According to an article titled “Museveni offers no solution to rising commodity prices” published in the July 21 Daily Monitor, President Museveni has provided no short-term solution to soaring fuel prices and food that Ugandans struggle with. While invoking the Bible, he said Ugandans should walk the narrow path that would lead them to salvation.

Sabalwanyi argued unconvincingly that government interventions, such as cutting taxes or providing subsidies, would cause Ugandans to continue consuming without saving, thus throwing the country into more trouble.
“Because when we subsidize, people will continue to buy more and more. You’re going to create artificial comfort for people to think things are normal when they’re not and you do that by bleeding yourself out,” he said.
Most Ugandans feel their government is out of touch with the objective realities the wananchi face on a daily basis. In our sister and neighboring country of Kenya, President Uhuru Kenyatta, who seems to sympathize with the wananchi, has done the exact opposite of what is happening in Uganda.
President Kenyatta has given Kenyans a fuel subsidy, reduced the cost of household electricity by 15%, reduced cooking gas prices and drastically reduced the price of maize meal.

Many Ugandans wonder why their own government has steadfastly and stubbornly refused to follow the example of the government of Kenya. I believe the answer lies in the presence or absence of good leadership.
If good leadership is “the art of motivating a group of people to act towards a common goal”, President Kenyatta has motivated and does motivate Kenyans to work hard to achieve the economic, social and other goals that his government has settled down. Kenya.

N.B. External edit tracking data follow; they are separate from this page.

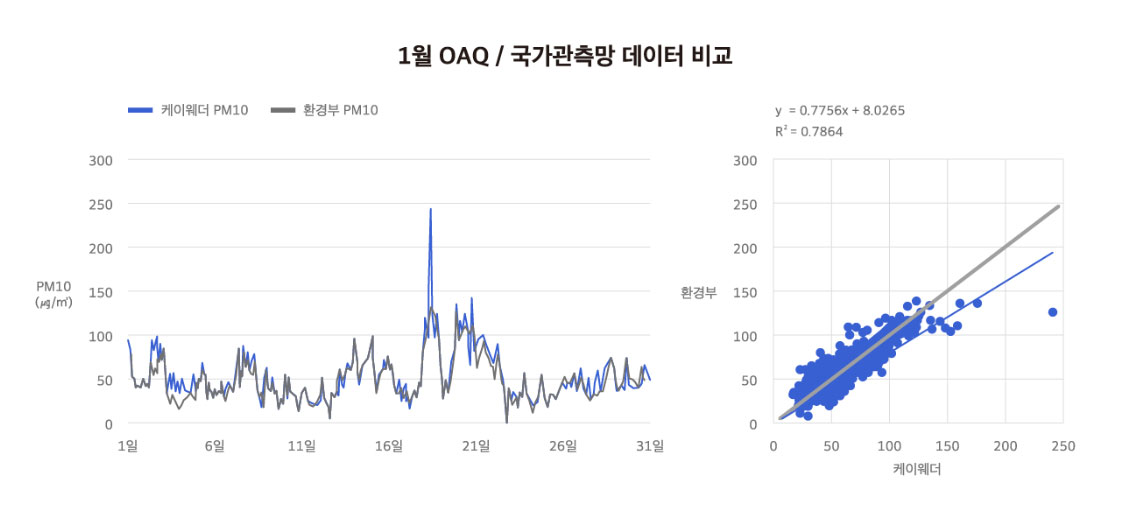
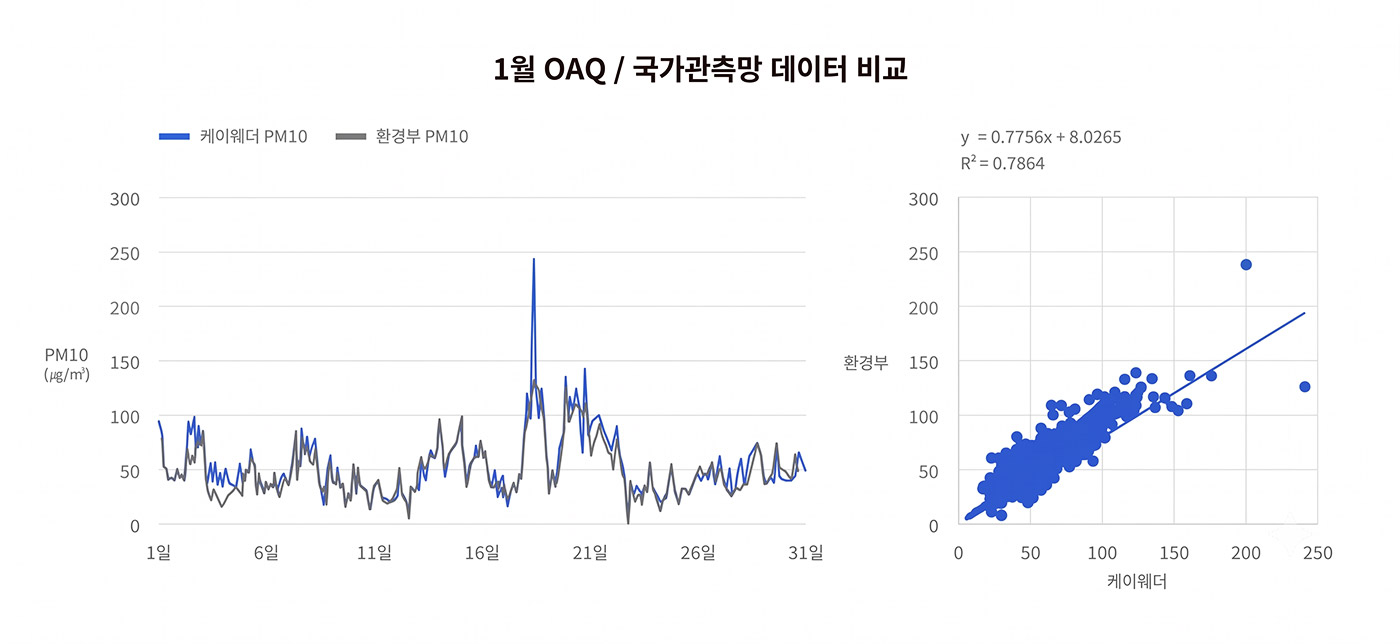
feat: 공기 측정 페이지 본문 구축 및 기상데이터 표 색상 조정
- 공기 측정(measure): OAQ 생활권 서비스·AI 정확도 차트·Airmap 빅데이터/스크린샷 4개 섹션 추가
- 본문 타이틀/서브카피를 AI 기상예보 규격(32px·20px/30px)으로 통일, 정렬 정리
- OAQ 배너 색상을 연혁 탭 활성색(#4762c5)으로, 박스 배경 #eef1fb 적용
- AI 차트·Airmap 이미지 교체(신규 치수 반영) 및 캐시 버전 쿼리(?v=2)
- 기상데이터 케이웨더 표를 #4762c5 계열로 변경, 기상청 표 헤더 흰색 글자 처리

diff --git a/src/app/data/measure/page.tsx b/src/app/data/measure/page.tsx
@@ -10,7 +10,15 @@ export const metadata: Metadata = {
   description: "케이웨더 공기 측정 데이터 — 국가관측망과 IoT 측정 기반 공기질 데이터.",
 };
 
-/* 본문 디자인 확정 전 — 상단 비주얼만 우선 구현 */
+const OAQ_PLACES = [
+  { img: "ad_img01", cap: "건물" },
+  { img: "ad_img02", cap: "건물" },
+  { img: "ad_img03", cap: "아파트" },
+  { img: "ad_img04", cap: "보육시설\n(유치원, 어린이집)" },
+  { img: "ad_img05", cap: "병원" },
+  { img: "ad_img06", cap: "도서관" },
+];
+
 export default function AirMeasurePage() {
   return (
     <>
@@ -23,11 +31,96 @@ export default function AirMeasurePage() {
           subtitle={"국가관측망과 IoT 측정 데이터를 기반으로\n신뢰도 높은 공기질 측정 데이터 제공"}
         />
 
-        <section className="company-intro">
-          <p className="company-intro__desc">기존내용 삽입</p>
+        <section className="oaq">
+          <h2 className="oaq__title">
+            실외공기측정기(OAQ)를 활용한 생활권 공기질 서비스
+          </h2>
+          <div className="oaq__desc">
+            <p>
+              국가 관측망으로 확인하기 어려운 생활권 단위의 실외공기 상태를 실시간으로 측정합니다.
+              건물·아파트·학교·병원 등 실제 생활 공간의 공기질 정보를 제공하고, 실내·실외 공기 비교를
+              통한 스마트 환기 정보까지 확인할 수 있습니다.
+            </p>
+          </div>
+
+          <div className="oaq__box">
+            <div className="oaq__banner">
+              <p className="oaq__banner-title">내가 사는 지점의 실외공기 정보</p>
+              <p className="oaq__banner-ex">
+                ex) ‘내집 앞 마당’, ‘우리 아파트놀이터’, ‘우리 학교 운동장’
+              </p>
+            </div>
+
+            <ul className="oaq__grid">
+              {OAQ_PLACES.map((p, i) => (
+                <li className="oaq__item" key={i}>
+                  <div className="oaq__thumb">
+                    <img
+                      src={`/assets/sub/${p.img}.jpg`}
+                      alt={`${p.cap.replace("\n", " ")} 실외공기측정기 설치 사례`}
+                    />
+                  </div>
+                  <span className="oaq__cap">{p.cap}</span>
+                </li>
+              ))}
+            </ul>
+          </div>
         </section>
 
-        <div className="sub-blank" aria-hidden="true" />
+        <section className="oaq-ai">
+          <h2 className="oaq__title">AI기술을 활용한 정확도 높은 데이터</h2>
+          <p className="oaq-ai__desc">
+            국가관측망 데이터와 AI(Deep learning) 기법을 활용하여 실외공기측정기(OAQ)를 지속적으로
+            보정, 보다 정확한 데이터를 만들고 있습니다.
+          </p>
+          <div className="oaq-ai__box">
+            <img
+              src="/assets/sub/ad_img07.jpg?v=2"
+              width={1400}
+              height={644}
+              alt="1월 OAQ / 국가관측망 데이터 비교 — 케이웨더 PM10과 환경부 PM10 시계열·상관관계 그래프 (y=0.7756x+8.0265, R²=0.7864)"
+            />
+          </div>
+        </section>
+
+        <section className="oaq-airmap">
+          <h2 className="oaq__title">실내/외 공기질 빅데이터 시각화 서비스</h2>
+          <div className="oaq-airmap__body">
+            <p>
+              동사는 30,000여 개의 실외/실내공기질 데이터를 비롯하여 다양한 목적으로 설치가 증가되는
+              모든 실외, 실내 공기측정기 데이터를 GIS 개념으로 통합적으로 관리하여야 합니다. 이를 위해서
+              대기오염물질, 풍향, 온도, 습도 등의 모든 공기요소를 Point Map, Flow Map, Heat Map으로
+              나타내는 시각화 기술을 통하여 고도화하여야 합니다. 해당 기술을 고도화하기 위해서는
+              실외/실내공기질 데이터를 수집, 가공 분석할 수 있는 빅데이터 플랫폼이 대용량의 시계열
+              데이터의 처리가 용이한 하둡 기반으로 안정적으로 확대 운영될 수 있는 기술과 다양한 시각화
+              기술이 적용된 공기지도(Airmap)이 필수적입니다.
+            </p>
+            <p>
+              {
+                "공기지도 중 Point Map은 대기오염물질의 측정값이 수치화되고, 그래프화되어 표출됩니다. Flow Map은 GIS를 기반으로 풍향/풍속에 대한 정보를 500m×500m 격자화한 데이터 레이어를 기반으로 산출하며, 데이터 미확보지역은 ’이중 선형 보간법‘을 통해 도출한 값을 실시간으로 시각화합니다.\nHeat Map은 GIS를 기반으로 미세먼지, 초미세먼지, 온도, 습도에 대한 정보를 500m×500m 격자화한 데이터 레이어를 기반으로 산출하며, 데이터 미확보 지역은 'IDW 보간법(Inverse Distance Weighted)' 또는 '크리깅 보간법(Kriging Interpolation)'을 통해 산출된 데이터를 실시간으로 시각화합니다."
+              }
+            </p>
+          </div>
+        </section>
+
+        <section className="oaq-air2">
+          <h2 className="oaq__title">실내외 공기질 시각화 Airmap 서비스</h2>
+          <div className="oaq-air2__box">
+            <img
+              src="/assets/sub/ad_subvisual.jpg?v=2"
+              width={1400}
+              height={673}
+              alt="케이웨더 Airmap — 실내외 공기질 빅데이터 시각화 서비스 화면 (Heat Map·Flow Map·측정소 현황)"
+            />
+          </div>
+          <div className="oaq-air2__body">
+            <p>
+              {
+                "이렇게 Point Map, Flow Map, Heat Map 격자화된 데이터 레이어 기반으로 저장된 모든 GIS 기반의 모든 데이터들은 레이어별, 측정요소별로 시공간에 따라 자유자재로 효과적으로 시각화되어 표출됨으로써 공간의 공기상태를 시계열로 분석, 예측하는데 효과적인 도구로 활용될 것입니다. 실외·실내 공기질 빅데이터 시각화 서비스를 통해 동사는 세계 유일의 전문 공기데이터플랫폼 기술 보유기업으로써 시장의 우위를 점하고 고부가가치의 공기데이터 유통시장을 창출할 것입니다.\n현재 빅데이터 시각화 서비스(Airmap)는 개발이 완료되었으며, 고객의 프로그램 사용 편의성 증대 및 데이터의 정확성 등을 높이기 위한 고도화 작업과정에 있습니다.\n이 서비스는 동사가 사업을 영위하면서 추가적으로 확보되는 공기질 데이터를 바탕으로 끊임없이 개선되어 향후 다양한 고객들의 니즈를 충족시킬 것으로 기대하고 있습니다."
+              }
+            </p>
+          </div>
+        </section>
       </main>
       <Footer />
     </>

diff --git a/src/components/sub/sub.css b/src/components/sub/sub.css
@@ -549,7 +549,7 @@
 }
 .wd-spec__table th,
 .wd-spec__table td {
-  border: 1px solid #b3d9e9;
+  border: 1px solid #c4cdec;
   padding: 9px 6px;
   text-align: center;
   line-height: 1.3;
@@ -558,19 +558,19 @@
 }
 .wd-spec__table th {
   height: 48px;
-  background: #76c5e3;
-  color: #143a4c;
+  background: #4762c5;
+  color: #fff;
   font-weight: 700;
 }
-.wd-spec__table .c1 { background: #d2eaf4; font-weight: 700; }
-.wd-spec__table .c2 { background: #eaf6fb; }
-.wd-spec__table .c3 { background: #f4fafd; }
+.wd-spec__table .c1 { background: #d4dcf3; font-weight: 700; }
+.wd-spec__table .c2 { background: #e8edf9; }
+.wd-spec__table .c3 { background: #f3f6fc; }
 
 /* 기상청 정보 표 — 라벤더 계열 */
 .wd-spec--kma { margin-bottom: 180px; }
 .wd-spec--kma .wd-spec__table th,
 .wd-spec--kma .wd-spec__table td { border-color: #bcc6e3; }
-.wd-spec--kma .wd-spec__table th { background: #8093cf; color: #1f2a44; }
+.wd-spec--kma .wd-spec__table th { background: #8093cf; color: #fff; }
 .wd-spec--kma .wd-spec__table .c1 { background: #dde3f2; }
 .wd-spec--kma .wd-spec__table .c2 { background: #e9edf7; }
 .wd-spec--kma .wd-spec__table .c3 { background: #f2f5fb; }
@@ -1081,4 +1081,212 @@
   .mobile-point__title { font-size: 22px; margin-top: 12px; }
   .mobile-point__desc { font-size: 16px; }
   .mobile-point__shot { margin-top: 28px; }
+}
+
+/* ── 공기 측정: 실외공기측정기(OAQ) 섹션 ── */
+.oaq {
+  width: min(1440px, calc(100% - 64px));
+  margin: 90px auto 0;
+  text-align: center;
+}
+/* 본문 타이틀·서브카피 — AI 기상예보(.ai-block) 규격에 통일: 타이틀 32px / 서브카피 20px·30px */
+.oaq__title {
+  font-family: "Pretendard Variable", Pretendard, sans-serif;
+  font-weight: 700;
+  font-size: 32px;
+  line-height: normal;
+  color: #222;
+  margin: 0;
+}
+.oaq__desc {
+  max-width: 980px;
+  margin: 21px auto 0;
+}
+.oaq__desc p {
+  margin: 0;
+  font-family: "Pretendard Variable", Pretendard, sans-serif;
+  font-size: 20px;
+  line-height: 30px;
+  color: #222;
+}
+.oaq__box {
+  margin-top: 72px;
+  padding: 56px;
+  background: #eef1fb;
+  border-radius: 24px;
+}
+.oaq__banner {
+  border-radius: 12px;
+  background: #4762c5;
+  padding: 30px 24px;
+  text-align: center;
+}
+.oaq__banner-title {
+  margin: 0;
+  font-family: "Pretendard Variable", Pretendard, sans-serif;
+  font-weight: 700;
+  font-size: 28px;
+  line-height: 1.3;
+  color: #fff;
+}
+.oaq__banner-ex {
+  margin: 10px 0 0;
+  font-family: "Pretendard Variable", Pretendard, sans-serif;
+  font-size: 20px;
+  line-height: 1.4;
+  color: #fff;
+}
+.oaq__grid {
+  list-style: none;
+  margin: 28px 0 0;
+  padding: 0;
+  display: grid;
+  grid-template-columns: repeat(6, 1fr);
+  gap: 16px;
+}
+.oaq__item {
+  display: flex;
+  flex-direction: column;
+  align-items: center;
+}
+.oaq__thumb {
+  width: 100%;
+  aspect-ratio: 5 / 4;
+  border-radius: 12px;
+  overflow: hidden;
+}
+.oaq__thumb img {
+  display: block;
+  width: 100%;
+  height: 100%;
+  object-fit: cover;
+}
+.oaq__cap {
+  margin-top: 14px;
+  font-family: "Pretendard Variable", Pretendard, sans-serif;
+  font-size: 18px;
+  line-height: 1.4;
+  color: #222;
+  text-align: center;
+  white-space: pre-line;
+}
+@media (max-width: 1100px) {
+  .oaq__title { font-size: 32px; }
+  .oaq__desc p { font-size: 17px; line-height: 27px; }
+  .oaq__box { padding: 40px; }
+  .oaq__banner-title { font-size: 22px; }
+  .oaq__banner-ex { font-size: 17px; }
+}
+@media (max-width: 920px) {
+  .oaq__grid { grid-template-columns: repeat(3, 1fr); gap: 20px 16px; }
+}
+@media (max-width: 640px) {
+  .oaq { width: calc(100% - 40px); margin-top: 60px; }
+  .oaq__title { font-size: 24px; }
+  .oaq__box { padding: 24px; border-radius: 18px; }
+  .oaq__banner { padding: 22px 16px; }
+  .oaq__grid { grid-template-columns: repeat(2, 1fr); }
+  .oaq__cap { font-size: 15px; }
+}
+
+/* ── 공기 측정: AI 정확도 데이터 / Airmap 섹션 ── */
+.oaq-ai,
+.oaq-airmap {
+  width: min(1440px, calc(100% - 64px));
+  margin: 120px auto 0;
+  text-align: center;
+}
+.oaq-ai__desc {
+  margin: 21px 0 0;
+  font-family: "Pretendard Variable", Pretendard, sans-serif;
+  font-size: 20px;
+  line-height: 30px;
+  color: #222;
+}
+.oaq-ai__box {
+  margin-top: 36px;
+  padding: 40px;
+  border: 1px solid #c4d2f3;
+  border-radius: 24px;
+}
+.oaq-ai__box img {
+  display: block;
+  margin: 0 auto;
+  width: 100%;
+  max-width: 1400px;
+  height: auto;
+}
+.oaq-airmap__body {
+  max-width: 1300px;
+  margin: 30px auto 0;
+  text-align: left;
+  display: flex;
+  flex-direction: column;
+  gap: 26px;
+}
+.oaq-airmap__body p {
+  margin: 0;
+  font-family: "Pretendard Variable", Pretendard, sans-serif;
+  font-size: 20px;
+  line-height: 1.7;
+  color: #333;
+  white-space: pre-line;
+  word-break: keep-all;
+}
+@media (max-width: 1100px) {
+  .oaq-ai,
+  .oaq-airmap { margin-top: 90px; }
+  .oaq-ai__desc,
+  .oaq-airmap__body p { font-size: 17px; }
+  .oaq-ai__box { padding: 24px; }
+}
+@media (max-width: 640px) {
+  .oaq-ai,
+  .oaq-airmap { width: calc(100% - 40px); margin-top: 64px; }
+  .oaq-ai__box { padding: 16px; border-radius: 18px; }
+  .oaq-airmap__body { gap: 20px; }
+}
+
+/* ── 공기 측정: Airmap 시각화 서비스 (마지막) ── */
+.oaq-air2 {
+  width: min(1440px, calc(100% - 64px));
+  margin: 120px auto 350px;
+  text-align: center;
+}
+.oaq-air2__box {
+  margin-top: 44px;
+  padding: 56px;
+  border-radius: 24px;
+  background: #eef1fb;
+}
+.oaq-air2__box img {
+  display: block;
+  margin: 0 auto;
+  width: 100%;
+  max-width: 1500px;
+  height: auto;
+  border-radius: 8px;
+}
+.oaq-air2__body {
+  max-width: 1300px;
+  margin: 40px auto 0;
+  text-align: left;
+}
+.oaq-air2__body p {
+  margin: 0;
+  font-family: "Pretendard Variable", Pretendard, sans-serif;
+  font-size: 20px;
+  line-height: 1.7;
+  color: #333;
+  white-space: pre-line;
+  word-break: keep-all;
+}
+@media (max-width: 1100px) {
+  .oaq-air2 { margin-top: 90px; }
+  .oaq-air2__box { padding: 28px; }
+  .oaq-air2__body p { font-size: 17px; }
+}
+@media (max-width: 640px) {
+  .oaq-air2 { width: calc(100% - 40px); margin-top: 64px; margin-bottom: 120px; }
+  .oaq-air2__box { padding: 16px; border-radius: 18px; }
 }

Many countries, both developed and developing, have made similar interventions to help citizens cope with life during difficult times.
Uganda has sadly degenerated into a tale of two countries, one rich, prosperous, happy and well fed; and another country which is poor, despised, desperate, miserable and neglected.
Most Ugandans I have spoken to in the Far North, particularly in West Nile, feel that the government does not really care about the plight and suffering of the wananchi. Three key sectors that affect and touch the lives of the vast majority of Ugandans, namely education, agriculture and health, are in shambles as they are not prioritized by the government and grossly underfunded.

I would like to urge Parliament, as the voice of the Ugandan people, to take the initiative and seize the opportunity to come to the aid of Ugandans, especially the wananchi, because Uganda’s digital asset lies in its resources human beings, most of whom are desperate and helpless and need a compassionate and helping hand to face the constant challenges.
Let us be our brother’s keeper and not adopt the callous and negative attitude called individualism which is contrary to traditional African culture and values. There is a time for everything. Keep faith and keep hope.
Mr. Acemah is a retired political scientist and career diplomat. [email protected]

Edward N. Arrington